Provide feedbackProvide feedback

« Back

Certolizumab pegol improves signs, symptoms of RA among patients with insufficient response to methotrexate, study data show

Friday, June 15 2007 | Comments
Evidence Grade 0 What's This?
The addition of certolizumab pegol to methotrexate reduces the signs and symptoms of active rheumatoid arthritis among patients who have had an insufficient response to methotrexate monotherapy, according to preliminary data from a recent study.

Certolizumab is a humanized, pegylated Fab fragment that targets tumor necrosis factor. Unlike conventional anti-TNF agents, which use the Fc region of immune globulin G as a weight, certolizumab uses a pair of 20,000 kb molecules. This appears to slow the body's clearance of the active compound from patients' blood, which prolongs its activity and may lead to differential accumulation in inflamed tissue relative to normal tissue.
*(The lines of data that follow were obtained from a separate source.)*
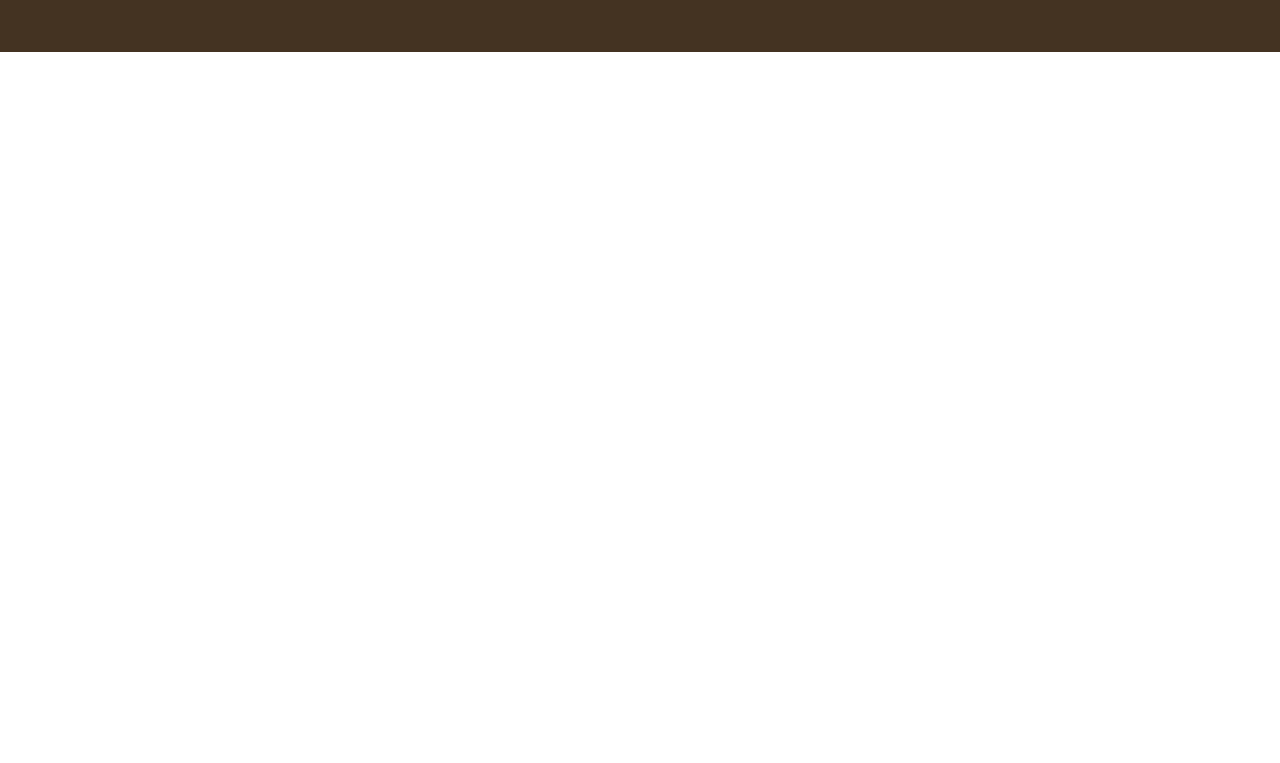
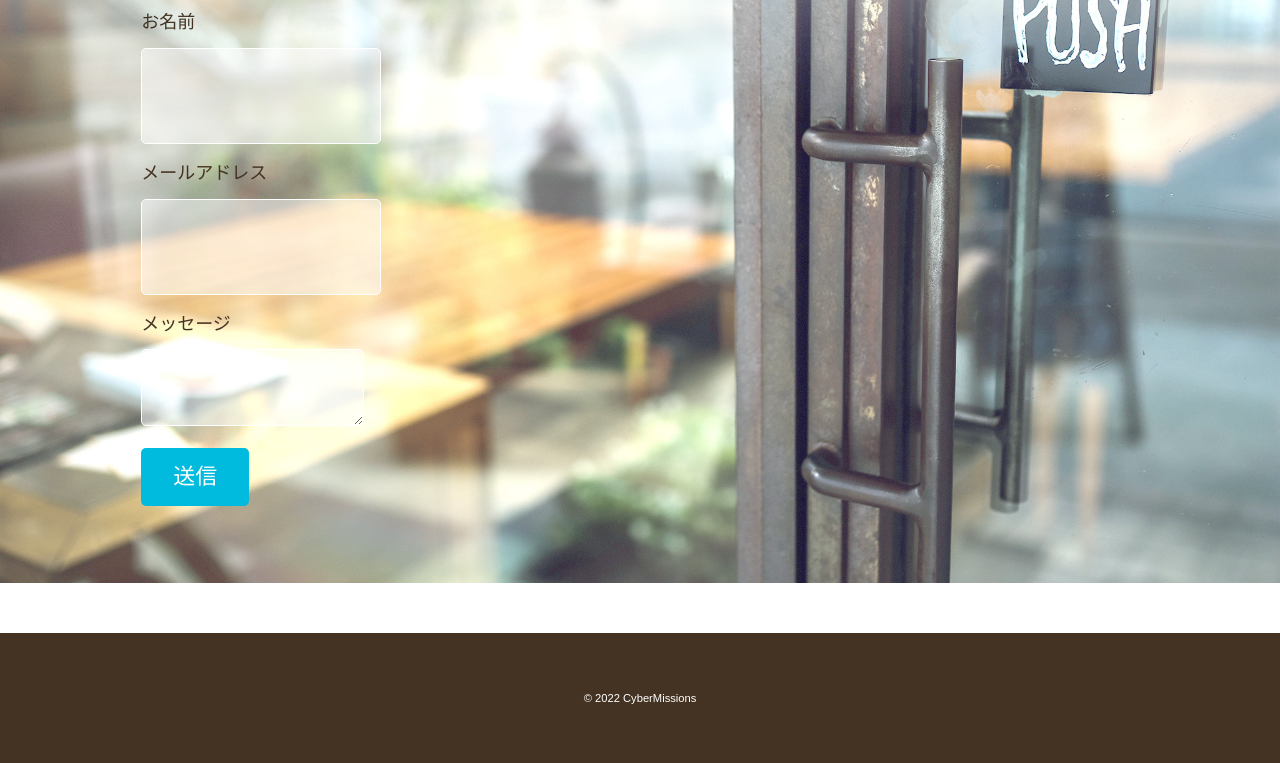
Before and after one commit to CMmikami/WCBCafe, a plain HTML site: page contact.html in a window 1280 px wide. Shown: the part 217-980 px from the top of the page. Before the commit the page ends 800 px from the top, so only its background shows below. Drawn offline with Linux system fonts and the light colour scheme; some packages are replaced by stand-ins of ours.

Commit message:
フォーム追加

```diff
--- a/contact.html
+++ b/contact.html
@@ -31,6 +31,24 @@
                 </ul>
             </nav>
         </header>
+        <div class="wrapper">
+            <h2 class="page-title">Contact</h2>
+            <form action="#">
+                <div>
+                    <label for="name">お名前</label>
+                    <input type="text" id="name", name="your-name">
+                </div>
+                <div>
+                    <label for="email">メールアドレス</label>
+                    <input type="email" id="email", name="your-mail">
+                </div>
+                <div>
+                    <label for="message">メッセージ</label>
+                    <textarea id="message" name="your-message"></textarea>
+                </div>
+                <input type="submit" class="button" value="送信">
+            </form>
+        </div>
     </div>
 
     <footer>
--- a/css/style.css
+++ b/css/style.css
@@ -227,6 +227,49 @@ aside p {
     object-fit: cover;
 }
 
+/* CONTACT */
+#contact {
+    background-image: url(../images/contact-bg.jpg);
+    min-height: 100vh;
+}
+
+/* FORM */
+form div {
+    margin-bottom: 14px;
+}
+label {
+    font-size: 1.125rem;
+    margin-bottom: 10px;
+    display: block;
+}
+input[type="text"],
+input[type="email"],
+textarea {
+    background: rgba(255,255,255,0.5);
+    border: 1px #fff solid;
+    border-radius: 5px;
+    padding: 10px;
+    font-size: 1rem;
+}
+input[type="text"],
+input[type="email"] {
+    width: 100%;
+    max-width: 240px;
+    height: 6rem
+}
+text-area {
+    background: #432;
+    text-align: center;
+    padding: 26px 0;
+    margin-top: 50px;
+}
+input[type="submit"] {
+    border: none;
+    curser: pointer;
+    line-height: 1;
+}
+
+
 /* footer */
 footer {
     background: #432;
@@ -317,4 +360,16 @@ footer p {
     .big-box img {
         height: auto;
     }
+
+    /* CONTACT */
+    #contact .page-title {
+        margin-top: 40px;
+    }
+
+    /* FORM */
+    input[type="text"],
+    input[type="mail"],
+    textarea {
+        max-width: 100%;
+    }
 }
```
In the double-blind, Phase III, RAPID1 trial, patients with RA who had insufficient disease control with methotrexate monotherapy were randomized to receive add-on therapy with certolizumab 200 mg (n=397), certolizumab 400 mg (n=394), or placebo (n=201) every 2 weeks for 52 weeks. Patients randomized to receive certolizumab at either dose received 3 initial doses of certolizumab 400 mg at 2-week intervals before initiating therapy with their randomized dose.

At 24 weeks, 59.2% of the patients in the certolizumab 200 mg group achieved a 20% response based on American College of Rheumatology criteria (ACR20) compared with 61.2% in the certolizumab pegol 400 mg group and 13.5% in the placebo group (P<.001 for active therapy vs placebo). ACR50 and ACR70 response rates showed a similar pattern, with rates of 37.5% and 21.4%, respectively, among patients in the certolizumab 200 mg group, 40.6% and 20.7% among those in the certolizumab 400 mg group, and 7.5% and 3.0% among those in the placebo group (P<.001 for active therapy vs placebo for both response criteria).

Overall, 74.0% of the patients in the certolizumab 200 mg group, 76.1% of those in the certolizumab 400 mg group, and 57.7% of those in the placebo group reported an adverse event; the proportions of patients who discontinued because of adverse events were 4.3%, 5.6%, and 1.5%, respectively. The majority of adverse events were mild to moderate in intensity, according to Dr. Edward Keystone, the lead researcher.

Unlike conventional anti-TNF agents, certolizumab is Fc-free, according to Dr. Keystone. Preclinical studies conducted in animal models of RA have suggested that the lack of the Fc region in the drug could make it less cytotoxic than current anti-TNF agents are and reduce transport across the placenta.

Certolizumab also differs from conventional anti-TNF agents in that efficacy plateaus at 16 weeks, rather than at 24 to 36 weeks with conventional anti-TNF agents, which leads to "an earlier, more robust response," Dr. Keystone said.

Furthermore, Dr. Keystone noted that the drug is manufactured in bacteria, rather than in mammals, which could make it more cost effective to produce relative to current anti-TNF agents. (Abstract #OP0016.)

This information concerns a use that has not been approved by the Food and Drug Administration.

Print  |  E-mail

Comments

Be the first to write a comment for this article!

You must be logged in to post a comment.